**What the task asks**
How many lines in the data below have the string "column"? Reply with the number alone.

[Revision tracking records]
* * * * *

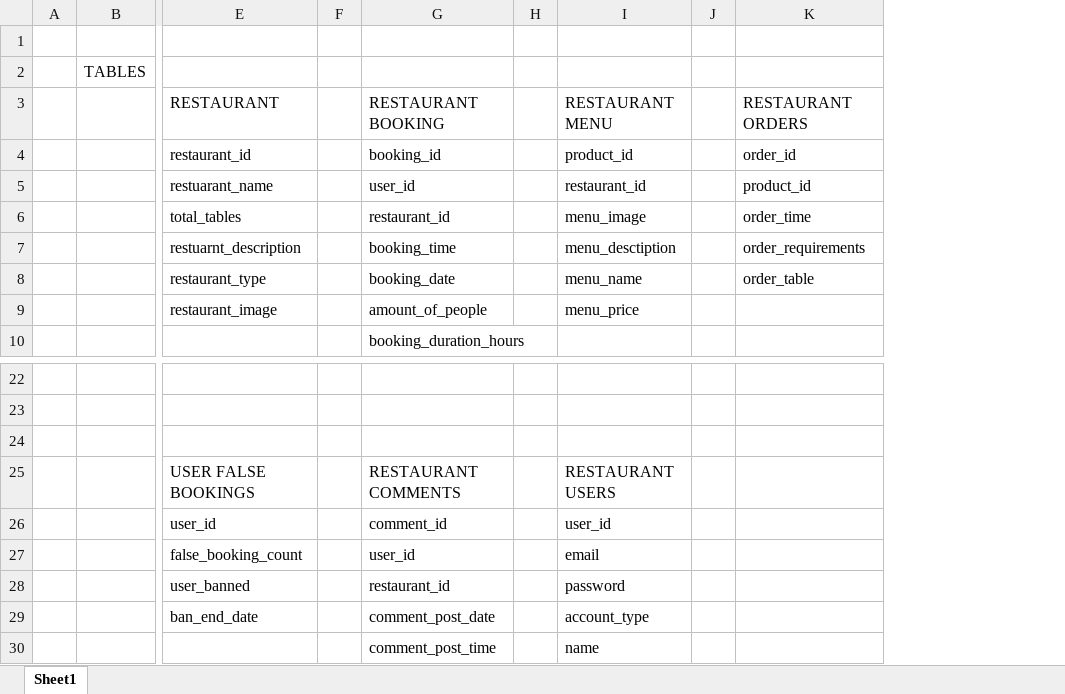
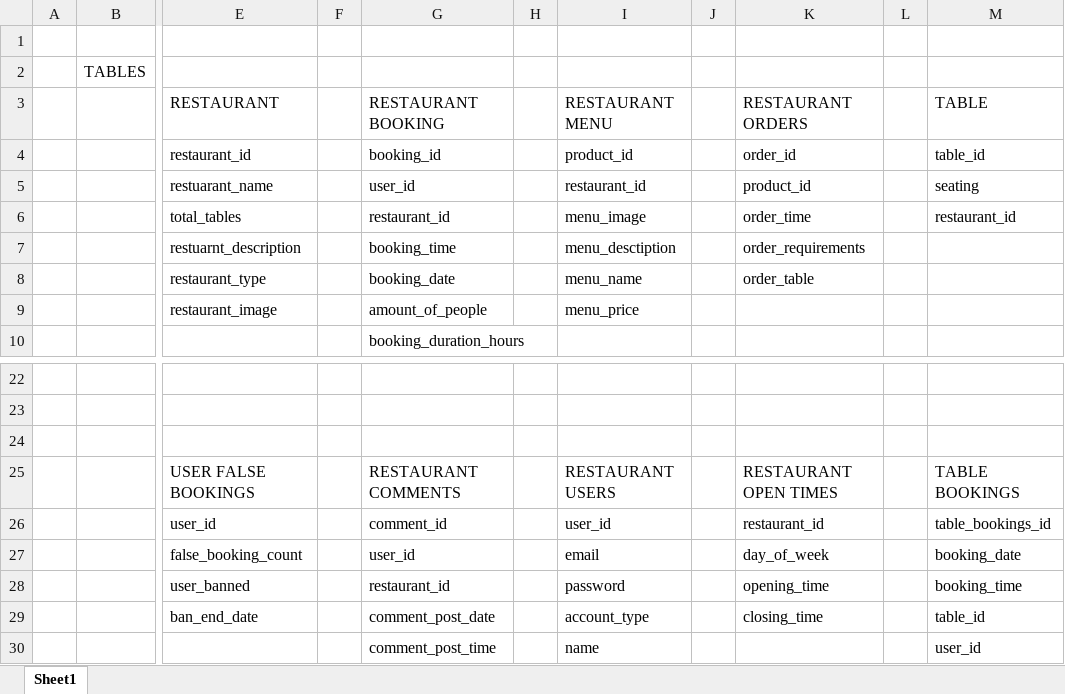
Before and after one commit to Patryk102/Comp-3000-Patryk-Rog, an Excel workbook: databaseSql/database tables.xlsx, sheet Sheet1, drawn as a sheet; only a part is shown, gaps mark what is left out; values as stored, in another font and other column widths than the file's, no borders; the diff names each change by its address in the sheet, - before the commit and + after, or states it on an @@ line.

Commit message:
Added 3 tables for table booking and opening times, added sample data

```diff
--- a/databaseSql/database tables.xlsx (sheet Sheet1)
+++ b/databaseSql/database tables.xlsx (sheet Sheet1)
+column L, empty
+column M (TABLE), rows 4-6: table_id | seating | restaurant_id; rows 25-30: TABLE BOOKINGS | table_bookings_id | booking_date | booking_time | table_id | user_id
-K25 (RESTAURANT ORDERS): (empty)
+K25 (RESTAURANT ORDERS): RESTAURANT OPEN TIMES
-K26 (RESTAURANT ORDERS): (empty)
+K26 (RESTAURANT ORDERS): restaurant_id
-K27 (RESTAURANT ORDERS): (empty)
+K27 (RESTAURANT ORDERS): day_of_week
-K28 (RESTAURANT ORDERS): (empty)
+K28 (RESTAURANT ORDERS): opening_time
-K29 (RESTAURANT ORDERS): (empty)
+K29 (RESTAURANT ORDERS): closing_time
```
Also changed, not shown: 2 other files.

* * * * *

**Answer to this problem**
3